2960
Play Button
A Technique for Serial Collection of Cerebrospinal Fluid from the Cisterna Magna in Mouse
Authors: Li Liu, Karen Duff.
Institutions: Columbia University.
Alzheimer's disease (AD) is a progressive neurodegenerative disease that is pathologically characterized by extracellular deposition of β-amyloid peptide (Aβ) and intraneuronal accumulation of hyperphosphorylated tau protein. Because cerebrospinal fluid (CSF) is in direct contact with the extracellular space of the brain, it provides a reflection of the biochemical changes in the brain in response to pathological processes. CSF from AD patients shows a decrease in the 42 amino-acid form of Aβ (Aβ42), and increases in total tau and hyperphosphorylated tau, though the mechanisms responsible for these changes are still not fully understood. Transgenic (Tg) mouse models of AD provide an excellent opportunity to investigate how and why Aβ or tau levels in CSF change as the disease progresses. Here, we demonstrate a refined cisterna magna puncture technique for CSF sampling from the mouse. This extremely gentle sampling technique allows serial CSF samples to be obtained from the same mouse at 2-3 month intervals which greatly minimizes the confounding effect of between-mouse variability in Aβ or tau levels, making it possible to detect subtle alterations over time. In combination with Aβ and tau ELISA, this technique will be useful for studies designed to investigate the relationship between the levels of CSF Aβ42 and tau, and their metabolism in the brain in AD mouse models. Studies in Tg mice could provide important validation as to the potential of CSF Aβ or tau levels to be used as biological markers for monitoring disease progression, and to monitor the effect of therapeutic interventions. As the mice can be sacrificed and the brains can be examined for biochemical or histological changes, the mechanisms underlying the CSF changes can be better assessed. These data are likely to be informative for interpretation of human AD CSF changes.
Neuroscience, Issue 21, Cerebrospinal fluid, Alzheimer's disease, Transgenic mouse, β-amyloid, tau
960
Copyright © JoVE 2006-2015. All Rights Reserved.
Policies | License Agreement | ISSN 1940-087X
simple hit counter
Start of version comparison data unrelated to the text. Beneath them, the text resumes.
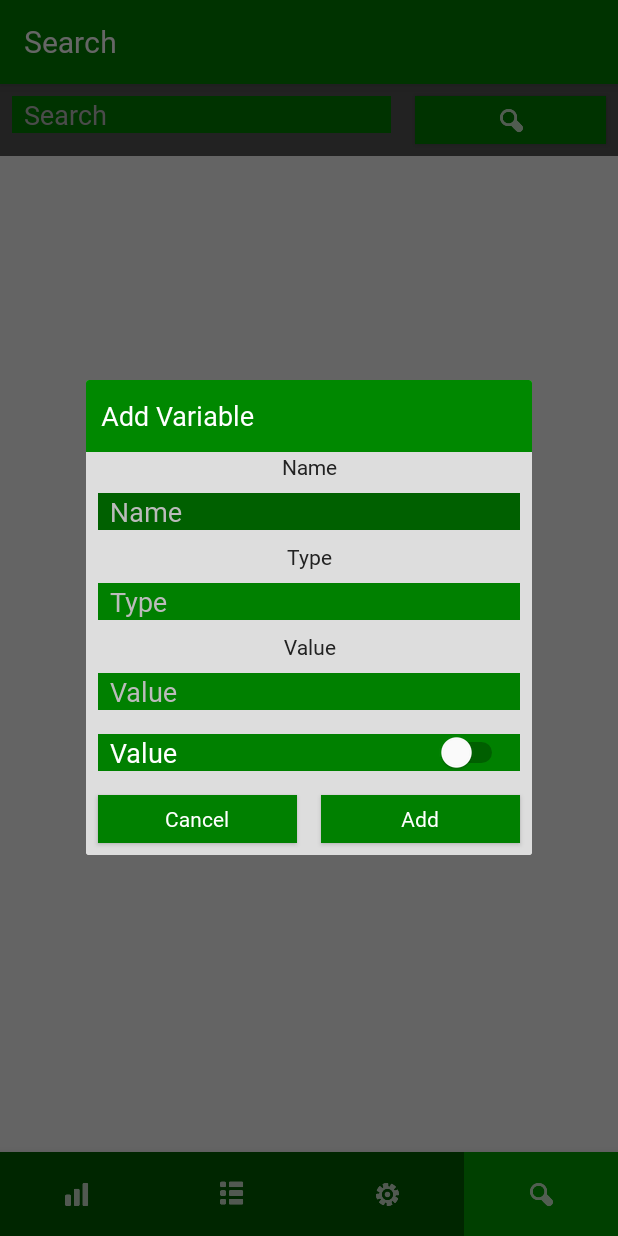
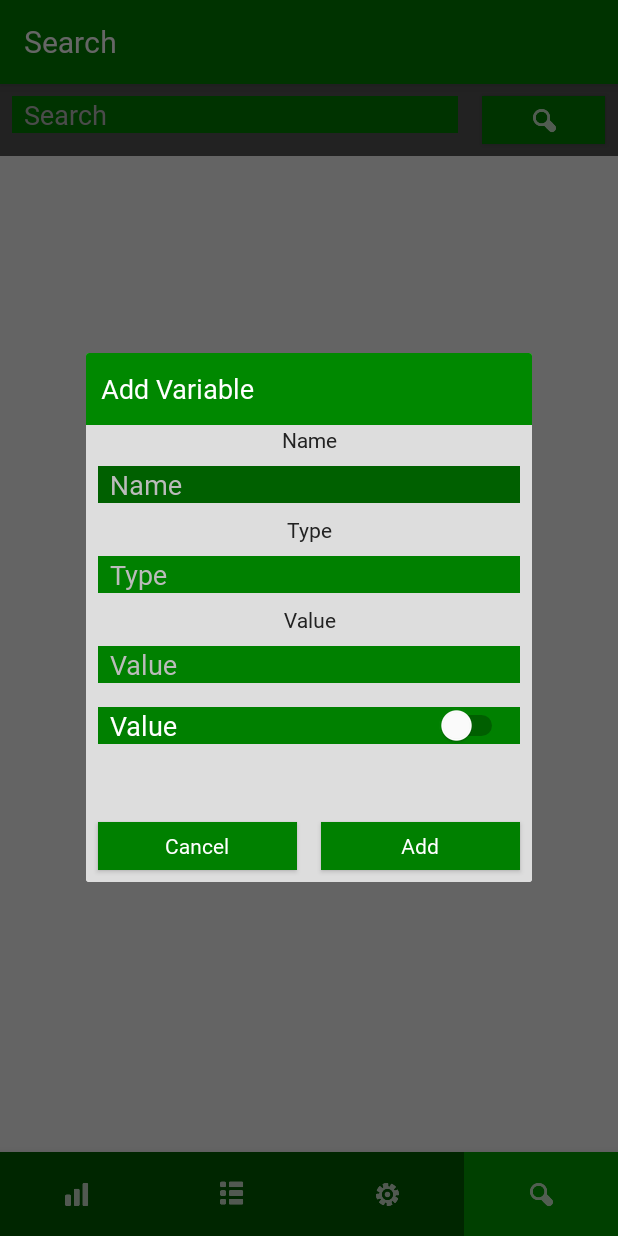
Before and after one commit to TimeCrafters/TimeCraftersConfigurationTool, an Android app: the fragment VariableDialog placed in its activity, item 4 of the bottom bar chosen, on a phone screen of 412 x 824 dp. Run offline under Robolectric (Android 15) with nearby library versions, the phone set to English and light mode, and no system bars; our stand-ins replace navigation-ui.

Commit message:
Fixed dialog default titlebar shown on android 5.1, added spacing for control buttons in EditVariable dialog to prevent accidently triggering the cancel/add buttons

```diff
--- a/app/src/main/java/org/timecrafters/TimeCraftersConfigurationTool/dialogs/Dialog.java
+++ b/app/src/main/java/org/timecrafters/TimeCraftersConfigurationTool/dialogs/Dialog.java
@@ -5,15 +5,24 @@ import android.os.Bundle;
 import android.view.LayoutInflater;
 import android.view.View;
 import android.view.ViewGroup;
+import android.view.Window;
 import android.widget.ImageButton;
 
+import androidx.annotation.Nullable;
 import androidx.fragment.app.DialogFragment;
 
 import org.timecrafters.TimeCraftersConfigurationTool.R;
 
 public class Dialog extends DialogFragment {
     @Override
+    public void onCreate(@Nullable Bundle savedInstanceState) {
+        super.onCreate(savedInstanceState);
+    }
+
+    @Override
     public View onCreateView(LayoutInflater inflater, ViewGroup container, Bundle savedInstanceState) {
+        getDialog().requestWindowFeature(Window.FEATURE_NO_TITLE);
+
         View v = View.inflate(getContext(), R.layout.dialog_base, null);
 
         ImageButton closeButton = v.findViewById(R.id.dialogCloseButton);
--- a/app/src/main/res/layout/dialog_edit_variable.xml
+++ b/app/src/main/res/layout/dialog_edit_variable.xml
@@ -62,6 +62,7 @@
     <LinearLayout
         android:layout_width="match_parent"
         android:layout_height="match_parent"
+        android:layout_marginTop="@dimen/dialog_button_margin"
         android:orientation="horizontal">
 
         <Button
--- a/app/src/main/res/layout/fragment_configuration.xml
+++ b/app/src/main/res/layout/fragment_configuration.xml
@@ -18,7 +18,7 @@
 
     <ImageButton
         android:id="@+id/rename_configuration"
-        style="@style/Widget.AppCompat.ImageButton"
+        style="@style/Button"
         android:layout_width="match_parent"
         android:layout_height="wrap_content"
         android:layout_weight="0.8"
@@ -28,7 +28,7 @@
 
     <ImageButton
         android:id="@+id/delete_configuration"
-        style="@style/Widget.AppCompat.ImageButton"
+        style="@style/Button"
         android:layout_width="match_parent"
         android:layout_height="wrap_content"
         android:layout_weight="0.8"
--- a/app/src/main/res/layout/fragment_search.xml
+++ b/app/src/main/res/layout/fragment_search.xml
@@ -27,7 +27,7 @@
             style="@style/Button"
             android:layout_width="wrap_content"
             android:layout_height="wrap_content"
-            android:layout_weight="1"
+            android:layout_weight="0.1"
             android:src="@drawable/search" />
     </LinearLayout>
 
--- a/app/src/main/res/values/dimens.xml
+++ b/app/src/main/res/values/dimens.xml
@@ -14,4 +14,5 @@
     <dimen name="button_margin_bottom">8dp</dimen>
 
     <dimen name="dialogTitleTextSize">18dp</dimen>
+    <dimen name="dialog_button_margin">36dp</dimen>
 </resources>
```
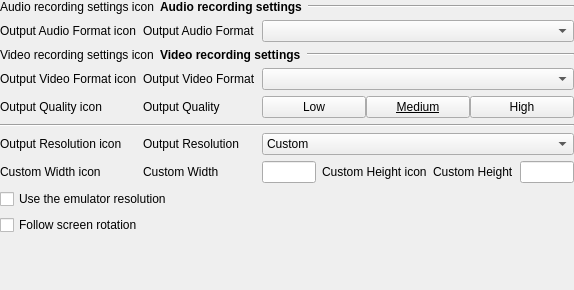
Before: the Qt Designer form src/gui/designer/wdgSettingsRecording.ui in punesemu/puNES, drawn with Qt 5.
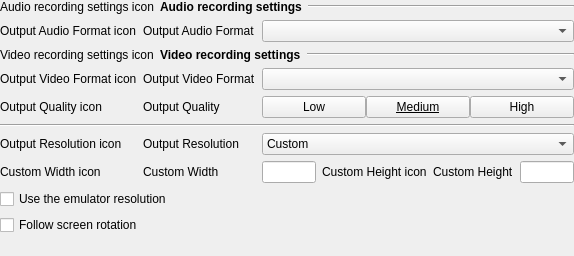
After: the same form once the commit is applied. Custom widgets are drawn as their Qt base class.

```diff
--- a/src/gui/designer/wdgSettingsRecording.ui
+++ b/src/gui/designer/wdgSettingsRecording.ui
@@ -7,7 +7,7 @@
     <x>0</x>
     <y>0</y>
     <width>574</width>
-    <height>290</height>
+    <height>256</height>
    </rect>
   </property>
   <property name="focusPolicy">
```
What is Visualize?

JoVE Visualize is a tool created to match the last 5 years of PubMed publications to methods in JoVE's video library.

How does it work?

We use abstracts found on PubMed and match them to JoVE videos to create a list of 10 to 30 related methods videos.

Video X seems to be unrelated to Abstract Y...

In developing our video relationships, we compare around 5 million PubMed articles to our library of over 4,500 methods videos. In some cases the language used in the PubMed abstracts makes matching that content to a JoVE video difficult. In other cases, there happens not to be any content in our video library that is relevant to the topic of a given abstract. In these cases, our algorithms are trying their best to display videos with relevant content, which can sometimes result in matched videos with only a slight relation.